### EXERCISE DATA
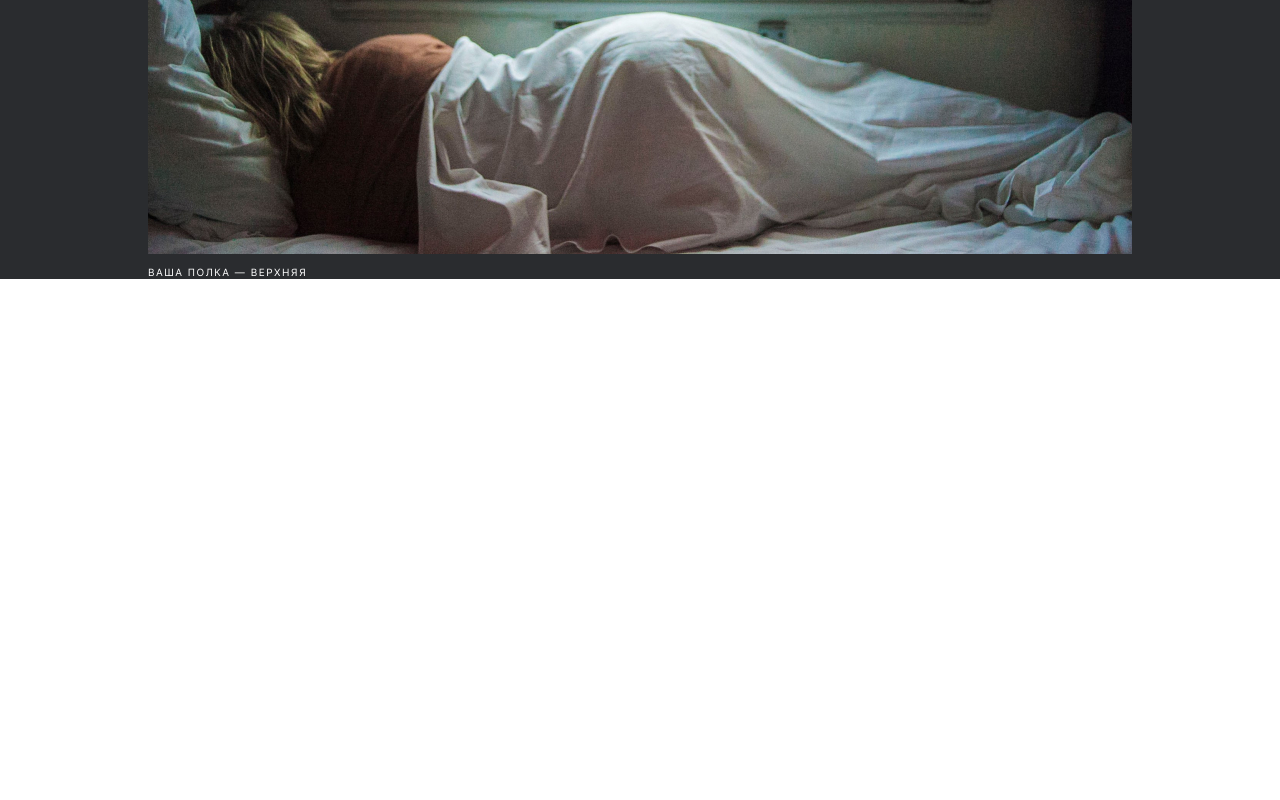
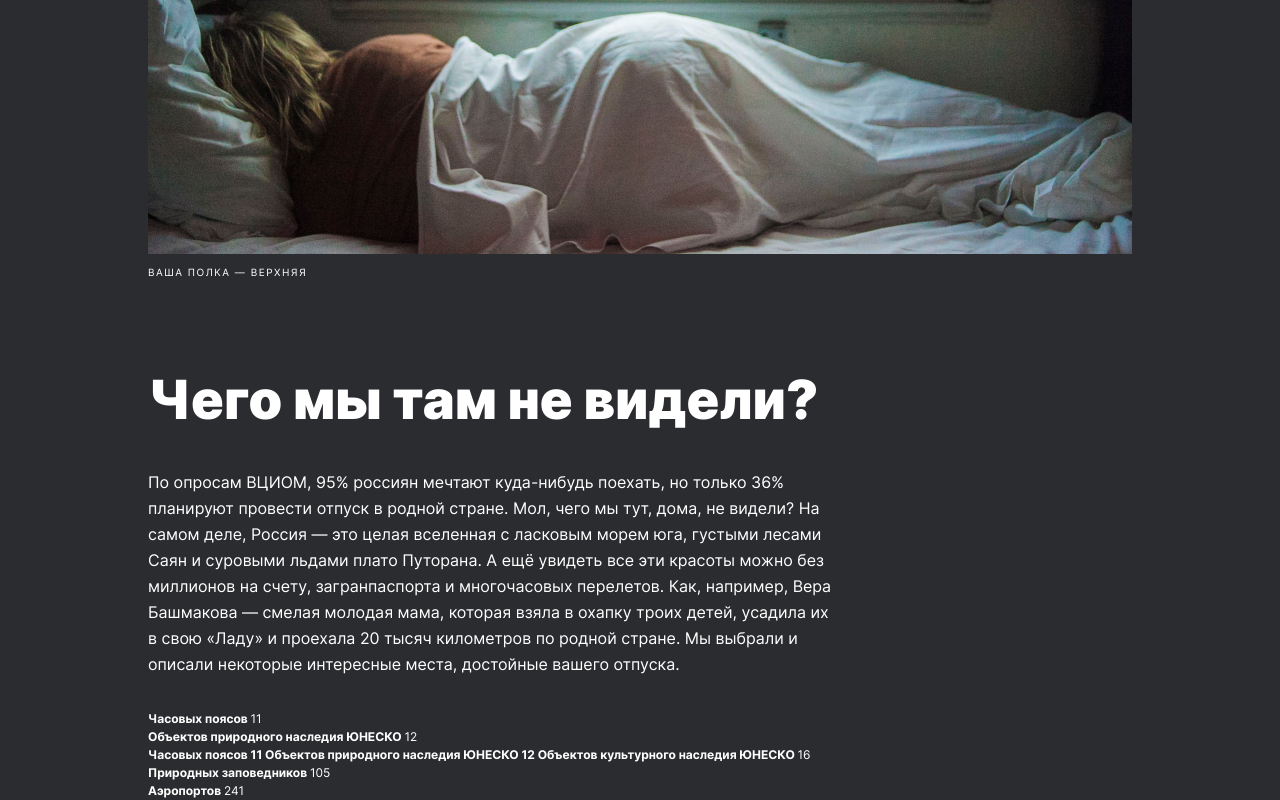
Before and after one commit to xonarin/russian-travel, a plain HTML site: page index.html in a window 1280 px wide. Shown: the part 866-1666 px from the top of the page. Before the commit the page ends 1145 px from the top, so only its background shows below. Drawn offline with Linux system fonts and the light colour scheme.

Commit message:
Made section intro

```diff
--- /dev/null
+++ b/blocks/intro/intro.css
@@ -0,0 +1,5 @@
+.intro {
+    max-width: 984px;
+    padding: 92px 48px 0 48px;
+    margin: 0 auto;
+}
--- /dev/null
+++ b/blocks/intro/intro__list-advantage/intro__list-advantage.css
@@ -0,0 +1,3 @@
+.intro__list-advantage  {
+    font-weight: 700;
+}
--- /dev/null
+++ b/blocks/intro/intro__list/intro__list.css
@@ -0,0 +1,7 @@
+.intro__list {
+    font-size: 12px;
+    line-height: 18px;
+    padding: 0;
+    margin: 0;
+    list-style: none;
+}
--- /dev/null
+++ b/blocks/intro/intro__text/intro__text.css
@@ -0,0 +1,6 @@
+.intro__text {
+    max-width: 690px;
+    font-size: 16px;
+    line-height: 26px;
+    margin: 0 0 33px 0;
+}
--- /dev/null
+++ b/blocks/intro/intro__title/intro__title.css
@@ -0,0 +1,6 @@
+.intro__title  {
+    font-size: 54px;
+    font-weight: 900;
+    line-height: 58px;
+    margin: 0 0 40px 0;
+}
--- a/index.html
+++ b/index.html
@@ -32,6 +32,53 @@
                     <figcaption class="lead__caption">Ваша полка — верхняя</figcaption>
                 </figure>
             </section>
+
+            <section class="intro">
+                <h2 class="intro__title">Чего мы там не видели?</h2>
+                <p class="intro__text">
+                    По опросам ВЦИОМ, 95% россиян мечтают куда-нибудь поехать, но только 36%
+                    планируют провести отпуск в родной стране. Мол, чего мы тут, дома, не видели?
+                    На самом деле, Россия — это целая вселенная с ласковым морем юга, густыми лесами
+                    Саян и суровыми льдами плато Путорана. А ещё увидеть все эти красоты можно без
+                    миллионов на счету, загранпаспорта и многочасовых перелетов.
+                    Как, например, Вера Башмакова — смелая молодая мама, которая взяла в охапку троих
+                    детей, усадила их в свою «Ладу» и проехала 20 тысяч километров по родной стране.
+                    Мы выбрали и описали некоторые интересные места, достойные вашего отпуска.
+                </p>
+
+                <ul class="intro__list">
+                    <li>
+                        <span class="intro__list-advantage">
+                            Часовых поясов
+                        </span>
+                        11
+                    </li>
+                    <li>
+                        <span class="intro__list-advantage">
+                            Объектов природного наследия ЮНЕСКО
+                        </span>
+                        12
+                    </li>
+                    <li>
+                        <span class="intro__list-advantage">
+                            Часовых поясов 11 Объектов природного наследия ЮНЕСКО 12 Объектов культурного наследия ЮНЕСКО
+                        </span>
+                        16
+                    </li>
+                    <li>
+                        <span class="intro__list-advantage">
+                            Природных заповедников
+                        </span>
+                        105
+                    </li>
+                    <li>
+                        <span class="intro__list-advantage">
+                            Аэропортов
+                        </span>
+                        241
+                    </li>
+                </ul>
+            </section>
         </main>
     </div>
 </body>
--- a/pages/index.css
+++ b/pages/index.css
@@ -12,3 +12,8 @@
 @import url('../blocks/lead/__figure/lead__figure.css');
 @import url('../blocks/lead/__image/lead__image.css');
 @import url('../blocks/lead/__caption/lead__caption.css');
+@import url('../blocks/intro/intro.css');
+@import url('../blocks/intro/intro__title/intro__title.css');
+@import url('../blocks/intro/intro__text/intro__text.css');
+@import url('../blocks/intro/intro__list/intro__list.css');
+@import url('../blocks/intro/intro__list-advantage/intro__list-advantage.css');
```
######
- TASK DETAILS
Every line of the data that includes the word "height" should be copied.

- PROBLEM SOLUTION
+    line-height: 18px;
+    line-height: 26px;
+    line-height: 58px;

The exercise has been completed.